* DIRECTIONS
The records below hold pictures; please leave those out and retype the rest exactly.

* EXERCISE INPUTS
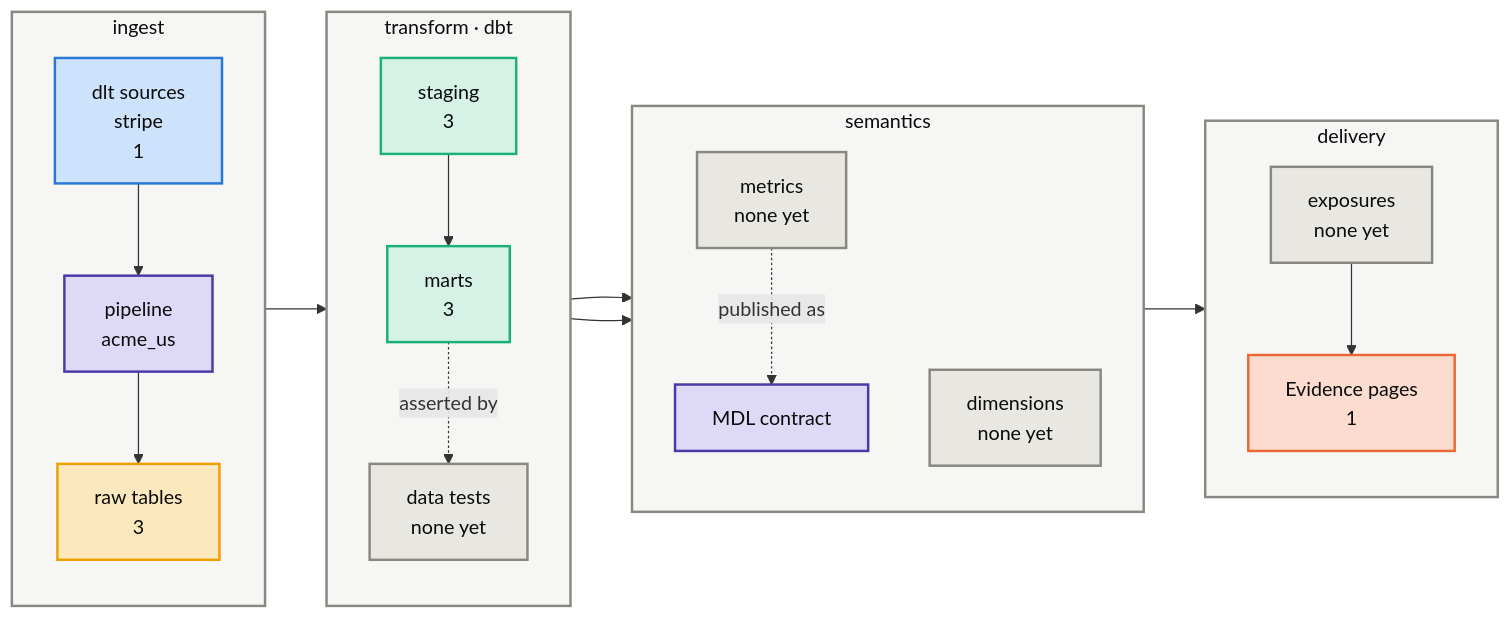
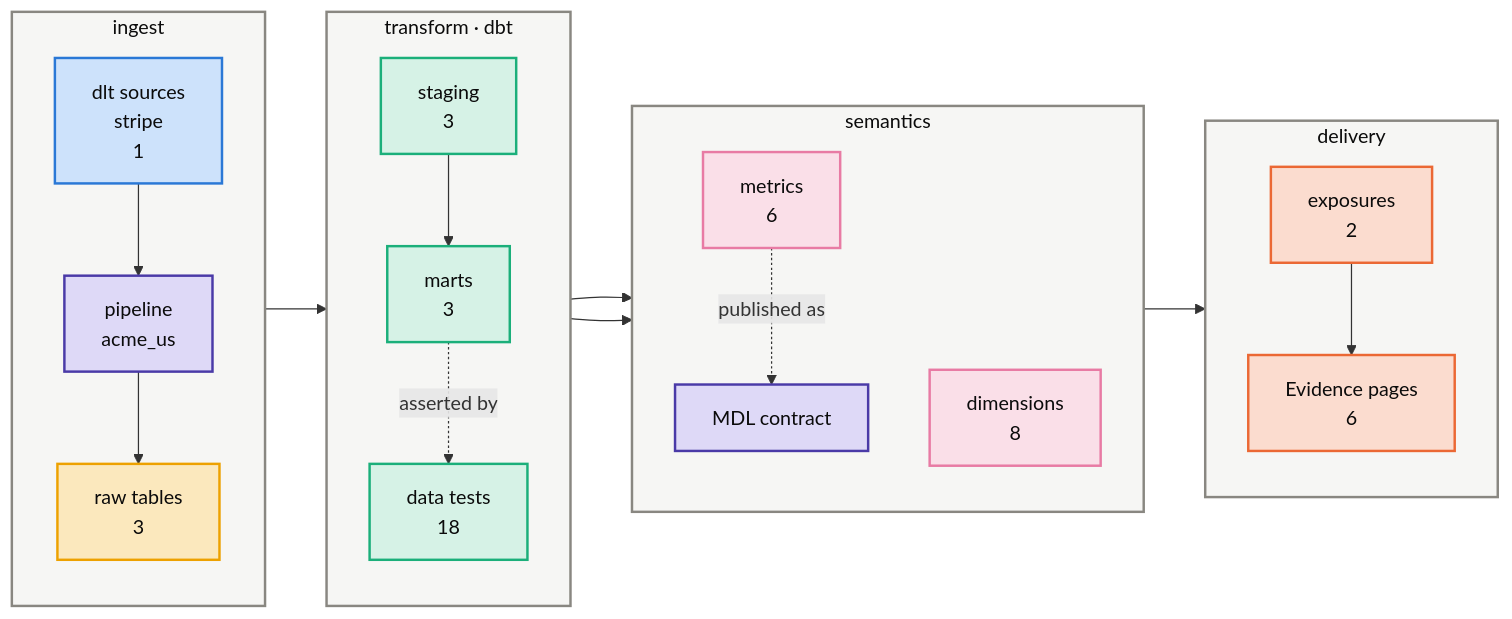
The first of 3 diagrams in groups/acme/projects/acme-us/kg/architecture.md (Atomz-org/data-platform), drawn with Mermaid before and after one commit. The commit also changed other lines of this file and 8 other files, not shown here.

First line of the commit message:
Regenerate the nine maps from a graph that was actually built

````diff
--- a/groups/acme/projects/acme-us/kg/architecture.md
+++ b/groups/acme/projects/acme-us/kg/architecture.md
@@ -10,41 +10,41 @@
 ```mermaid
 flowchart LR
     subgraph LI["ingest"]
         direction TB
         I1["dlt sources<br/>stripe<br/>1"]:::ingress
         I2["pipeline<br/>acme_us"]:::platform
         I3["raw tables<br/>3"]:::raw
     end
     subgraph LT["transform · dbt"]
         direction TB
         T1["staging<br/>3"]:::model
         T2["marts<br/>3"]:::model
-        T3["data tests<br/>none yet"]:::neutral
+        T3["data tests<br/>18"]:::model
     end
     subgraph LS["semantics"]
         direction TB
-        S1["metrics<br/>none yet"]:::neutral
-        S2["dimensions<br/>none yet"]:::neutral
+        S1["metrics<br/>6"]:::metric
+        S2["dimensions<br/>8"]:::metric
         S3["MDL contract"]:::platform
     end
     subgraph LD["delivery"]
         direction TB
-        D1["exposures<br/>none yet"]:::neutral
-        D2["Evidence pages<br/>1"]:::exposure
+        D1["exposures<br/>2"]:::exposure
+        D2["Evidence pages<br/>6"]:::exposure
     end
     I1 --> I2 --> I3 --> T1 --> T2
     T2 --> S1 --> D1 --> D2
     T2 --> S2
     S1 -.published as.-> S3
     T2 -.asserted by.-> T3
     classDef ingress fill:#cde2fb,stroke:#2a78d6,stroke-width:2px,color:#0b0b0b
     classDef platform fill:#ded9f7,stroke:#4a3aa7,stroke-width:2px,color:#0b0b0b
     classDef raw fill:#fbe8bd,stroke:#eda100,stroke-width:2px,color:#0b0b0b
     classDef model fill:#d6f2e6,stroke:#1baf7a,stroke-width:2px,color:#0b0b0b
     classDef metric fill:#fadfe8,stroke:#e87ba4,stroke-width:2px,color:#0b0b0b
     classDef exposure fill:#fbdccf,stroke:#eb6834,stroke-width:2px,color:#0b0b0b
     classDef neutral fill:#e8e7e2,stroke:#898781,stroke-width:2px,color:#0b0b0b
     classDef project fill:#e3eefc,stroke:#2a78d6,stroke-width:2px,color:#0b0b0b
     classDef lane fill:#f6f6f4,stroke:#898781,stroke-width:2px,color:#0b0b0b
     class LI,LT,LS,LD lane
 ```
````
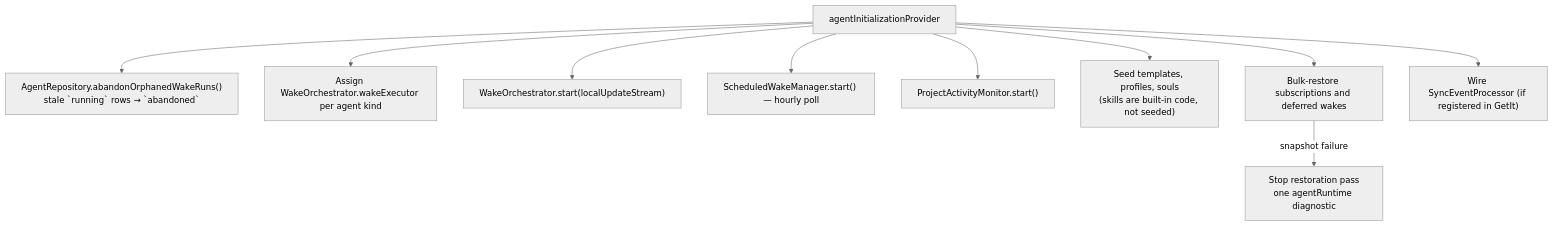
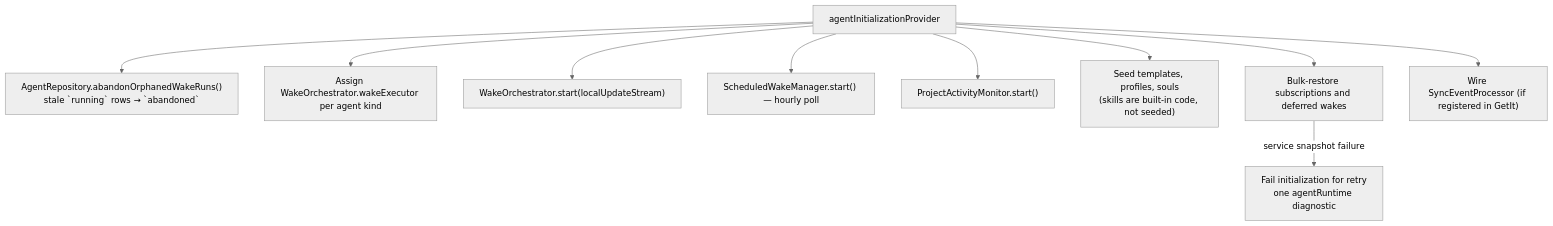
One commit to matthiasn/lotti changed the second of 2 diagrams in knowledge/features/agents/overview.md. Above: the diagram before and after it, drawn with Mermaid (neutral theme). The commit also changed other lines of this file and 6 other files, not shown here.

Commit message:
fix: keep agent restoration retryable

````diff
--- a/knowledge/features/agents/overview.md
+++ b/knowledge/features/agents/overview.md
@@ -84,13 +84,13 @@
 ```mermaid
 flowchart TD
   Init["agentInitializationProvider"]
   Init --> Abandon["AgentRepository.abandonOrphanedWakeRuns()<br/>stale `running` rows → `abandoned`"]
   Init --> Wire["Assign WakeOrchestrator.wakeExecutor per agent kind"]
   Init --> Start["WakeOrchestrator.start(localUpdateStream)"]
   Init --> Sched["ScheduledWakeManager.start() — hourly poll"]
   Init --> Activity["ProjectActivityMonitor.start()"]
   Init --> Seed["Seed templates, profiles, souls<br/>(skills are built-in code, not seeded)"]
   Init --> Restore["Bulk-restore subscriptions and deferred wakes"]
-  Restore -->|snapshot failure| Abort["Stop restoration pass<br/>one agentRuntime diagnostic"]
+  Restore -->|service snapshot failure| Abort["Fail initialization for retry<br/>one agentRuntime diagnostic"]
   Init --> Sync["Wire SyncEventProcessor (if registered in GetIt)"]
 ```
````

* PROBLEM SOLUTION
The first of 3 diagrams in groups/acme/projects/acme-us/kg/architecture.md (Atomz-org/data-platform), drawn with Mermaid before and after one commit. The commit also changed other lines of this file and 8 other files, not shown here.

First line of the commit message:
Regenerate the nine maps from a graph that was actually built

````diff
--- a/groups/acme/projects/acme-us/kg/architecture.md
+++ b/groups/acme/projects/acme-us/kg/architecture.md
@@ -10,41 +10,41 @@
 ```mermaid
 flowchart LR
     subgraph LI["ingest"]
         direction TB
         I1["dlt sources<br/>stripe<br/>1"]:::ingress
         I2["pipeline<br/>acme_us"]:::platform
         I3["raw tables<br/>3"]:::raw
     end
     subgraph LT["transform · dbt"]
         direction TB
         T1["staging<br/>3"]:::model
         T2["marts<br/>3"]:::model
-        T3["data tests<br/>none yet"]:::neutral
+        T3["data tests<br/>18"]:::model
     end
     subgraph LS["semantics"]
         direction TB
-        S1["metrics<br/>none yet"]:::neutral
-        S2["dimensions<br/>none yet"]:::neutral
+        S1["metrics<br/>6"]:::metric
+        S2["dimensions<br/>8"]:::metric
         S3["MDL contract"]:::platform
     end
     subgraph LD["delivery"]
         direction TB
-        D1["exposures<br/>none yet"]:::neutral
-        D2["Evidence pages<br/>1"]:::exposure
+        D1["exposures<br/>2"]:::exposure
+        D2["Evidence pages<br/>6"]:::exposure
     end
     I1 --> I2 --> I3 --> T1 --> T2
     T2 --> S1 --> D1 --> D2
     T2 --> S2
     S1 -.published as.-> S3
     T2 -.asserted by.-> T3
     classDef ingress fill:#cde2fb,stroke:#2a78d6,stroke-width:2px,color:#0b0b0b
     classDef platform fill:#ded9f7,stroke:#4a3aa7,stroke-width:2px,color:#0b0b0b
     classDef raw fill:#fbe8bd,stroke:#eda100,stroke-width:2px,color:#0b0b0b
     classDef model fill:#d6f2e6,stroke:#1baf7a,stroke-width:2px,color:#0b0b0b
     classDef metric fill:#fadfe8,stroke:#e87ba4,stroke-width:2px,color:#0b0b0b
     classDef exposure fill:#fbdccf,stroke:#eb6834,stroke-width:2px,color:#0b0b0b
     classDef neutral fill:#e8e7e2,stroke:#898781,stroke-width:2px,color:#0b0b0b
     classDef project fill:#e3eefc,stroke:#2a78d6,stroke-width:2px,color:#0b0b0b
     classDef lane fill:#f6f6f4,stroke:#898781,stroke-width:2px,color:#0b0b0b
     class LI,LT,LS,LD lane
 ```
````
One commit to matthiasn/lotti changed the second of 2 diagrams in knowledge/features/agents/overview.md. Above: the diagram before and after it, drawn with Mermaid (neutral theme). The commit also changed other lines of this file and 6 other files, not shown here.

Commit message:
fix: keep agent restoration retryable

````diff
--- a/knowledge/features/agents/overview.md
+++ b/knowledge/features/agents/overview.md
@@ -84,13 +84,13 @@
 ```mermaid
 flowchart TD
   Init["agentInitializationProvider"]
   Init --> Abandon["AgentRepository.abandonOrphanedWakeRuns()<br/>stale `running` rows → `abandoned`"]
   Init --> Wire["Assign WakeOrchestrator.wakeExecutor per agent kind"]
   Init --> Start["WakeOrchestrator.start(localUpdateStream)"]
   Init --> Sched["ScheduledWakeManager.start() — hourly poll"]
   Init --> Activity["ProjectActivityMonitor.start()"]
   Init --> Seed["Seed templates, profiles, souls<br/>(skills are built-in code, not seeded)"]
   Init --> Restore["Bulk-restore subscriptions and deferred wakes"]
-  Restore -->|snapshot failure| Abort["Stop restoration pass<br/>one agentRuntime diagnostic"]
+  Restore -->|service snapshot failure| Abort["Fail initialization for retry<br/>one agentRuntime diagnostic"]
   Init --> Sync["Wire SyncEventProcessor (if registered in GetIt)"]
 ```
````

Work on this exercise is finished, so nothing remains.